What is a 529 Plan
A “529” college savings plan is aptly named for the tax code section creating it. The benefit of a 529 plan is that deposits grow tax-free and any withdrawals spent on education related expenses such as tuition and books are tax-free as well. There are, of course, heavy penalties for withdrawing funds to pay off creditors or take an Alaskan cruise with the family.
529 Plans in Bankruptcy
529 college savings plans are offered a certain level of protection under the bankruptcy code; however, unlike your retirement accounts, your kids’ 529 accounts are not completely sheltered from your creditors. You see, under the bankruptcy code, all property of the debtor as of the filing of the petition date becomes property of the bankruptcy estate. This is a separate entity controlled by the trustee assigned to your case. The trustee’s job is to seize and liquidate all your non-exempt assets for the benefit of your unsecured creditors. Under Georgia law, certain property, such as $10,000 of equity in your house, virtually all your retirement savings in a 401k or IRA, certain dollar amounts in household goods, etc., can be claimed as exempt from liquidation by the trustee. Non-exempt assets are the property left over after you have claimed all your exemptions under either federal or state law, depending on where you are filing bankruptcy. In addition to exempt assets, the trustee cannot liquidate assets that are not property of the estate, which includes certain funds contributed to a 529 savings plan. Here’s the run-down of what every parent should know about 529 plans in bankruptcy:
- All funds contributed to a 529 savings plan within 1 year prior to the bankruptcy filing are deemed property of the estate and are therefore capable of being liquidated by the trustee.
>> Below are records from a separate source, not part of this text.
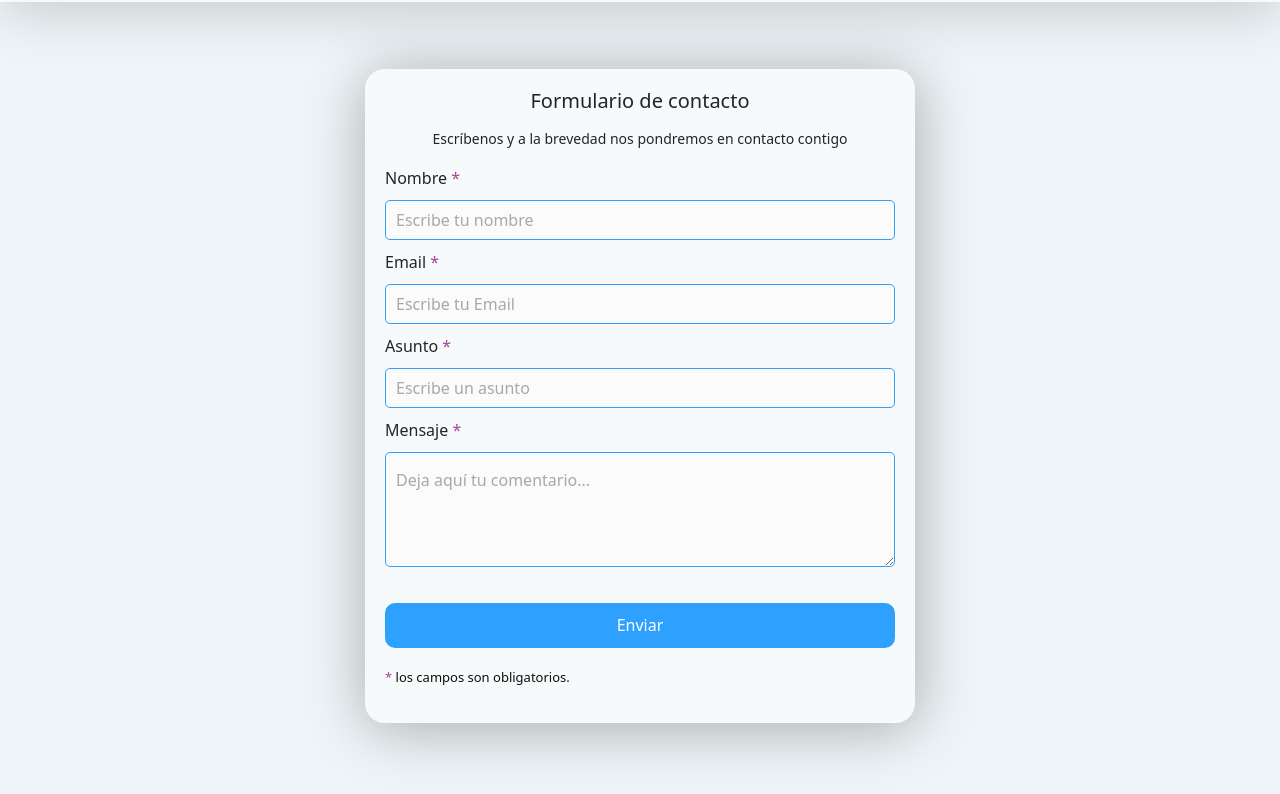
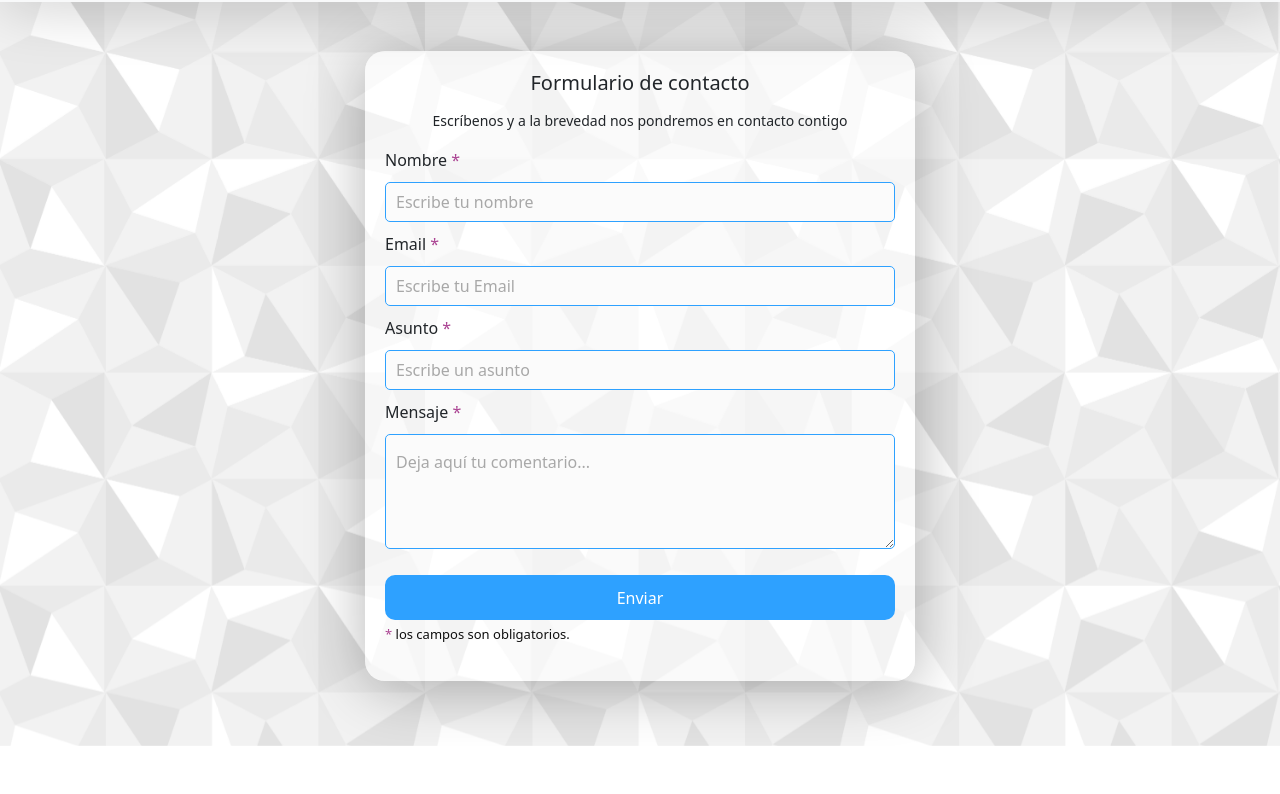
Before and after one commit to nazabucciarelli/eleonora-sticoni, a website: page contacto.html in a window 1280 px wide. Shown: the part 54-848 px from the top of the page. After the commit the page ends 800 px from the top, so only its background shows below. Drawn offline with nearby package versions, Linux system fonts and the light colour scheme.

Commit message:
Centrando formulario de contacto

```diff
--- a/contacto.html
+++ b/contacto.html
@@ -4,7 +4,7 @@
     <meta charset="UTF-8">
     <meta http-equiv="X-UA-Compatible" content="IE=edge">
     <meta name="viewport" content="width=device-width, initial-scale=1.0">
-    <title>Contacto</title>
+    <title>Eleonora Sticoni - Contacto</title>
 </head>
 <body>
     <nav class="navbar navbar-expand-lg bg-light fixed-top">
--- a/style.css
+++ b/style.css
@@ -226,8 +226,8 @@ label{
 	height: 45px;
 	padding-left: 5px;
 	padding-right: 5px;
-	margin-bottom: 20px;
-	margin-top: 10px;
+	margin-bottom: 5px;
+	margin-top: 0px;
 	background-color: #2ea1ff;
 	border-color: #2ea1ff;
 	border-style: solid;
@@ -273,14 +273,14 @@ span{
 }
 
 .contact-container{
-    background-color: #eef4f7;
+    background-image: url(images/trama.png);
     background-attachment: fixed;
     background-size: cover;
-    height: 100vh;
+    height: 95vh;
     margin: 0;
     display: flex;
     align-items: center;
-    margin-top:50px;
+    margin-top:40px;
 }
 
 /* Termina formulario */
```
Also changed, not shown: index.html (+1 -1 lines), images/trama.png (added).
So ANY money you have contributed in the year before you file will be seized by the trustee, unless you have an available exemption to shelter it.
- Funds contributed to a 529 savings plan more than 1 year but less than 2 years prior to the bankruptcy filing date are exempt up to $5,000. What this means is that if you contributed $10,000 to your kids’ college savings plan 400 days prior to your petition date, only $5,000 of that money would be safe from your creditors.
- For funds contributed more than 2 years prior to the date of your bankruptcy filing, an amount that is equal to your state’s maximum contribution limit per beneficiary will be excluded from the bankruptcy estate. To illustrate, in Georgia, if you contributed $100,000 to the Georgia Higher Education Savings Plan (GHESP) more than 2 years prior to your bankruptcy, that entire amount would be safe from creditors because Georgia’s cumulative contribution limit of $285,000 per beneficiary. Any amount over $285,000 would not be safe. Other states have varying contribution limits, so if you are worried about your kid’s college funds in your bankruptcy, please consult a local bankruptcy attorney to assist you in making the right decision.
As more food for thought, funds contributed to a 529 savings plan will only be protected if the beneficiary is your child, step-child, grandchild, or step-grandcihld. No saving grace if the funds were contributed for your brother, sister, niece, or nephew.